» **PROBLEM REQUIREMENTS**: In the data below, find every line with the string "TextView" and pull it out.

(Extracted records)

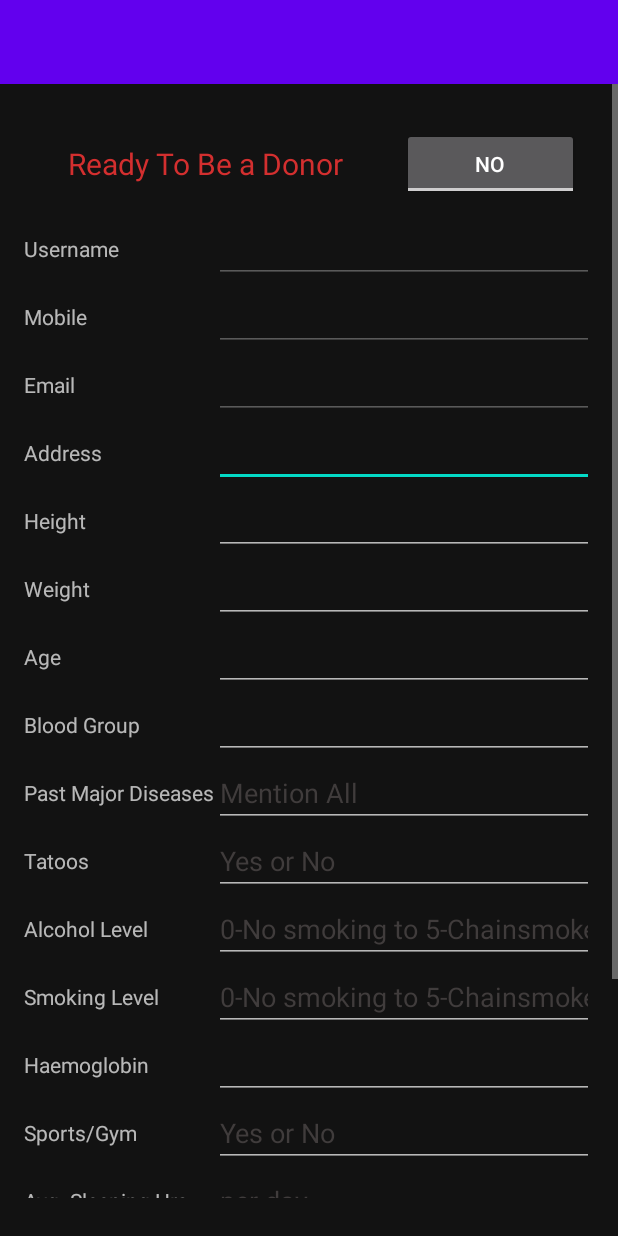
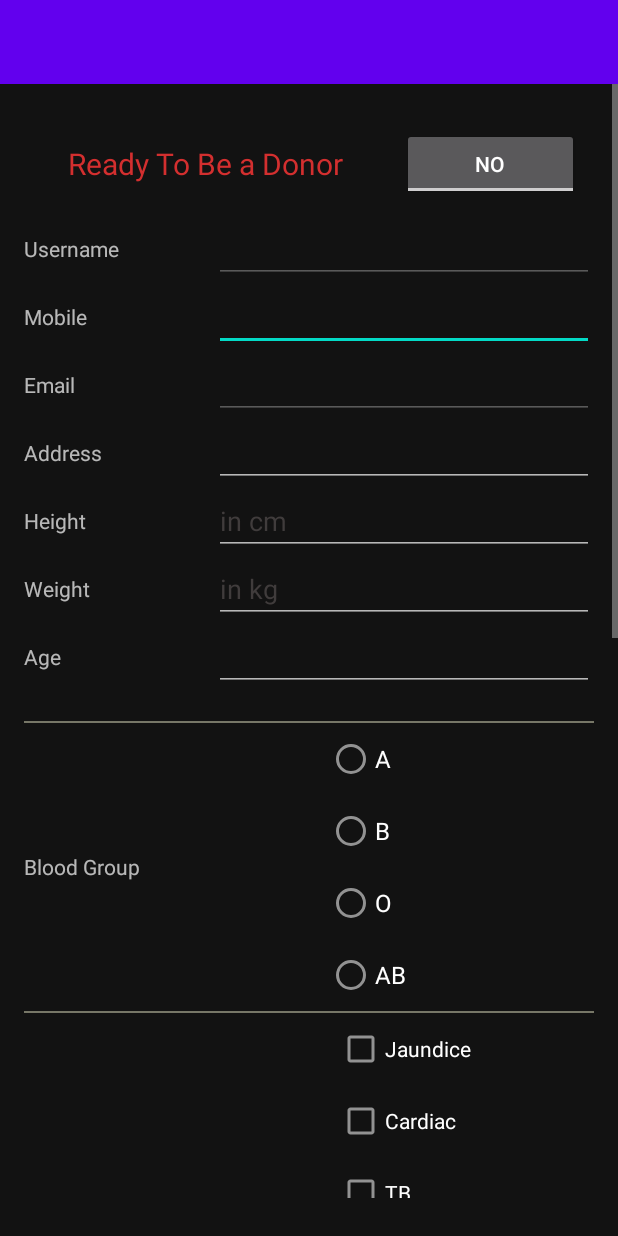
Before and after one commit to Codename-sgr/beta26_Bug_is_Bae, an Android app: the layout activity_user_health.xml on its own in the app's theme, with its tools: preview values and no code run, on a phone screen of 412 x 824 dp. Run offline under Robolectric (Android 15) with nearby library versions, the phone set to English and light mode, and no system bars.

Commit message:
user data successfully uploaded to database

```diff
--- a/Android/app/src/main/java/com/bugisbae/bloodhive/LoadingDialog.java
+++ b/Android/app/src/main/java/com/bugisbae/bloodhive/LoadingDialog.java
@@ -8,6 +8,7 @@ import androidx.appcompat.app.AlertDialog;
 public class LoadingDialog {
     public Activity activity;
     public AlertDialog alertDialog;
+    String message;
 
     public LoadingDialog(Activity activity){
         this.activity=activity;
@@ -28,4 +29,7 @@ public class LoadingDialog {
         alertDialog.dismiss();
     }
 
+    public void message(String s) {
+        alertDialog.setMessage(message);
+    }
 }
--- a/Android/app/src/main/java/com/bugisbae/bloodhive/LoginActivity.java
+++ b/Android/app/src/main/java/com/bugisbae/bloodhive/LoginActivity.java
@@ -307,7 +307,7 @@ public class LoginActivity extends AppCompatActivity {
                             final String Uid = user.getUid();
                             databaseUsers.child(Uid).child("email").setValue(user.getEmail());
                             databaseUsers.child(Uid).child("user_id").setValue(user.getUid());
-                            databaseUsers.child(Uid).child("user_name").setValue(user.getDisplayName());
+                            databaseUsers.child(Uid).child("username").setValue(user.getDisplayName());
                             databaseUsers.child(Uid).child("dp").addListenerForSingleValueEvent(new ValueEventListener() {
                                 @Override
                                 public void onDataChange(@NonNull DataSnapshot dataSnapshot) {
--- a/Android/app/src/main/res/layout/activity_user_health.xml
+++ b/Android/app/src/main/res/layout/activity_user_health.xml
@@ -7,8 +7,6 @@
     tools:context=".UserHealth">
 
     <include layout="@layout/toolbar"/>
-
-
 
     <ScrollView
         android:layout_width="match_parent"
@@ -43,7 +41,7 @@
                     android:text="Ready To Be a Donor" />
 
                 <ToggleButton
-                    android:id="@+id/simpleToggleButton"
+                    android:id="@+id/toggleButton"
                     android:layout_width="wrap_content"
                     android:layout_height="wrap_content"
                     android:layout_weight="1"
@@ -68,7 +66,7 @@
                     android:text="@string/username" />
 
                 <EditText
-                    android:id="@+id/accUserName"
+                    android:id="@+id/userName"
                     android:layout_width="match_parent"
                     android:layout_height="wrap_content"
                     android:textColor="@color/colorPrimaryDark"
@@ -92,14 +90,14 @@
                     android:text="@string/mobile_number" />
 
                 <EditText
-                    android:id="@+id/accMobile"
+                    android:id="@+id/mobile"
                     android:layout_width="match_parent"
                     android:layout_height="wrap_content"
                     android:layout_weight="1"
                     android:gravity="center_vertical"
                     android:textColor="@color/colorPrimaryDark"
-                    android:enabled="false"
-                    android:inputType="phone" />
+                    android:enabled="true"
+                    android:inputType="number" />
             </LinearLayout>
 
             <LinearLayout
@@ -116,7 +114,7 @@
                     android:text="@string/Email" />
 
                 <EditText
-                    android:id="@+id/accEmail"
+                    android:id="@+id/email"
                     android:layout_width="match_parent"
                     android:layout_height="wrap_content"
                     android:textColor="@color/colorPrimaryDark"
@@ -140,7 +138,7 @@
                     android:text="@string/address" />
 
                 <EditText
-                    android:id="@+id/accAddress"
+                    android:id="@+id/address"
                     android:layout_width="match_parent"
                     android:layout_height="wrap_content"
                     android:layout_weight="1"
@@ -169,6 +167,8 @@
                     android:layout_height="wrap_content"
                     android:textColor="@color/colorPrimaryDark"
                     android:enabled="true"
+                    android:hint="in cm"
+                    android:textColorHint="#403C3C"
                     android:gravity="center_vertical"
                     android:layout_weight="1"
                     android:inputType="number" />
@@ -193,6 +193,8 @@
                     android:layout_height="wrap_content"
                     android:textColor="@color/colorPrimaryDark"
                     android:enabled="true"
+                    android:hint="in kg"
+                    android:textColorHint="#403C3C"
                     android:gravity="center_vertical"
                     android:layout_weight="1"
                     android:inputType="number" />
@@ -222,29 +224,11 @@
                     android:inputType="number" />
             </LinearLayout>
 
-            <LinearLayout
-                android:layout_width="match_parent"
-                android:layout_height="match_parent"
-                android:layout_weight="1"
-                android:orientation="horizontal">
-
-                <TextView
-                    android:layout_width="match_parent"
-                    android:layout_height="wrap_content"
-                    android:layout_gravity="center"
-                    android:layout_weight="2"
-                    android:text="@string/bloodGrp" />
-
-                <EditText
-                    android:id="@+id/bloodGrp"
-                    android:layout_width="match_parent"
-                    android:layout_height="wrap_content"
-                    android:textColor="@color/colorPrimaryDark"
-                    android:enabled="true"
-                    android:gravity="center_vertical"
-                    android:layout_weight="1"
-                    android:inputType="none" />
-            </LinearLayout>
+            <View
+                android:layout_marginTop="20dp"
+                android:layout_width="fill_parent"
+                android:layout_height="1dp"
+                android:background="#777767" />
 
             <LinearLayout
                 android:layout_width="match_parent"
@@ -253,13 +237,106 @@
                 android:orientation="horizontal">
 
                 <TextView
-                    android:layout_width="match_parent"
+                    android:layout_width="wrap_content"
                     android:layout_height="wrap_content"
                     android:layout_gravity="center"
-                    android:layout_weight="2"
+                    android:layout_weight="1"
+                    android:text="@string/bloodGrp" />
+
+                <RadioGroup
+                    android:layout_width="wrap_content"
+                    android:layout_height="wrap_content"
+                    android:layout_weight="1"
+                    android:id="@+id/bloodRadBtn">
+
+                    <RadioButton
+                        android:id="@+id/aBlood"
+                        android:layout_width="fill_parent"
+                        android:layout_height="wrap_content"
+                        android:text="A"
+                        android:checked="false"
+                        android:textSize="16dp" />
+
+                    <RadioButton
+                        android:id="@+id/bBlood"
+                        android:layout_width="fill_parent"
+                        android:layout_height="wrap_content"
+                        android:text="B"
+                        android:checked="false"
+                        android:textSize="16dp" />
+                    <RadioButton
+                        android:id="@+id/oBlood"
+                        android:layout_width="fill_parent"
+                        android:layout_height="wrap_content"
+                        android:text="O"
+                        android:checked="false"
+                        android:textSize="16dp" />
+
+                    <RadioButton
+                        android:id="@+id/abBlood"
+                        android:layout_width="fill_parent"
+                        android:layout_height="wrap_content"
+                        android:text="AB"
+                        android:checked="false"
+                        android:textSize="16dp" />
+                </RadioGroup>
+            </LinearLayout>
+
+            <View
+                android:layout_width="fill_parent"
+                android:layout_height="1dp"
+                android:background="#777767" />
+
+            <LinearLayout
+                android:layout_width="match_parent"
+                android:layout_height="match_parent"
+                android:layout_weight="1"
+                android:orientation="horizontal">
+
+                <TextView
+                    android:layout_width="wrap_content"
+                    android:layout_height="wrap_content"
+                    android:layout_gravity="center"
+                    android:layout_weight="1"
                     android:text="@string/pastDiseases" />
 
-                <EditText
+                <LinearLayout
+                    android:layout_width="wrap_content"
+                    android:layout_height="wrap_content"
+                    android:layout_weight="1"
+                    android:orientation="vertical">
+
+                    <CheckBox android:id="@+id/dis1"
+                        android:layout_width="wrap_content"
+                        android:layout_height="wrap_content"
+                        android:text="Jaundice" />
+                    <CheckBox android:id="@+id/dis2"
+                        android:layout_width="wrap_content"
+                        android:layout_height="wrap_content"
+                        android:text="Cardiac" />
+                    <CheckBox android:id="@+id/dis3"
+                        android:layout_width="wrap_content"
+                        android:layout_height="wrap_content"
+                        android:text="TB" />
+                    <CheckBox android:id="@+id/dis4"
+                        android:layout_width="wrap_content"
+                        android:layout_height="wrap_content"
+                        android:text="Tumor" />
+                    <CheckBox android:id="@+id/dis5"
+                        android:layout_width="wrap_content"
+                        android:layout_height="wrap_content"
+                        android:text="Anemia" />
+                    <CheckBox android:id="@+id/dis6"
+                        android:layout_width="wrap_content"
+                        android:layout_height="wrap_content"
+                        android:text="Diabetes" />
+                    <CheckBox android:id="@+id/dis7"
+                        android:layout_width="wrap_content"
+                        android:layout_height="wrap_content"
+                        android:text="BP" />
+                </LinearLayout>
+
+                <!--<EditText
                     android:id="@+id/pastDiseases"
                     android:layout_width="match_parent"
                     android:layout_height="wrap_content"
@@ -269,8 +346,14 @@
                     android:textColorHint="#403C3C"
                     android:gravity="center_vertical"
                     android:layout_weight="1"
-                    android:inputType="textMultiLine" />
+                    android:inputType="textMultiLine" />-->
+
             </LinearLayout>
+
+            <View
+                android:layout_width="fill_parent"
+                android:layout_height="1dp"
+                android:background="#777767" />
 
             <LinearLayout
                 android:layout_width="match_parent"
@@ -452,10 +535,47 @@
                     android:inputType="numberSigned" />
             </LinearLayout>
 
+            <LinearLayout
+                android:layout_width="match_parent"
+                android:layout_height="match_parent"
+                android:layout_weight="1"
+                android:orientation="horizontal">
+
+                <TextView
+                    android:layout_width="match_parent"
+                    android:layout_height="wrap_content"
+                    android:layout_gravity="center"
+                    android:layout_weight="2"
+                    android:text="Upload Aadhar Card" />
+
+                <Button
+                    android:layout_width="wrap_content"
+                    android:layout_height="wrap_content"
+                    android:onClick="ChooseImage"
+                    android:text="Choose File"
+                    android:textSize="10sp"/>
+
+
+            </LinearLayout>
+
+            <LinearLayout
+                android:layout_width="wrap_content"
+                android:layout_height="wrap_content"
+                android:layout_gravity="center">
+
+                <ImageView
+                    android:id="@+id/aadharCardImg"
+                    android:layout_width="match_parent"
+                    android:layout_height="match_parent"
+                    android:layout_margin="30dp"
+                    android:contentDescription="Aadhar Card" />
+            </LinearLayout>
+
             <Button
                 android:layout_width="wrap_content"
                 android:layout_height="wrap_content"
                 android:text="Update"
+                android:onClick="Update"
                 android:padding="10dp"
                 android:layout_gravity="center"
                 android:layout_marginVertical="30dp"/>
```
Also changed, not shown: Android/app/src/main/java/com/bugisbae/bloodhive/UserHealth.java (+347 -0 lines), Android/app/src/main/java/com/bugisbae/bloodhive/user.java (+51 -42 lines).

* * *

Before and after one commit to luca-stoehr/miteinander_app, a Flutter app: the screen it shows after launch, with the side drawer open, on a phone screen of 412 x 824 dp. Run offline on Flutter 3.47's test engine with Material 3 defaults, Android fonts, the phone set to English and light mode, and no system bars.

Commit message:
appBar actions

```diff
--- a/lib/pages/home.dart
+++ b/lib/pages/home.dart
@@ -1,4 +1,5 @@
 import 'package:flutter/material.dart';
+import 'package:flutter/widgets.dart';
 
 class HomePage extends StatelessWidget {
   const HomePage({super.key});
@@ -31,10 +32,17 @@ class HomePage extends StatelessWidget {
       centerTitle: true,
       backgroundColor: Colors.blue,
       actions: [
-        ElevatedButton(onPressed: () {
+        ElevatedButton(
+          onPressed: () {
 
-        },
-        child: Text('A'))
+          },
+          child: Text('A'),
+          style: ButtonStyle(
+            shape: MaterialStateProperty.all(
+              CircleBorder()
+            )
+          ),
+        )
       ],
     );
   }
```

» **ANSWER BELOW**:
-                <TextView
                 <TextView
+                <TextView
+                <TextView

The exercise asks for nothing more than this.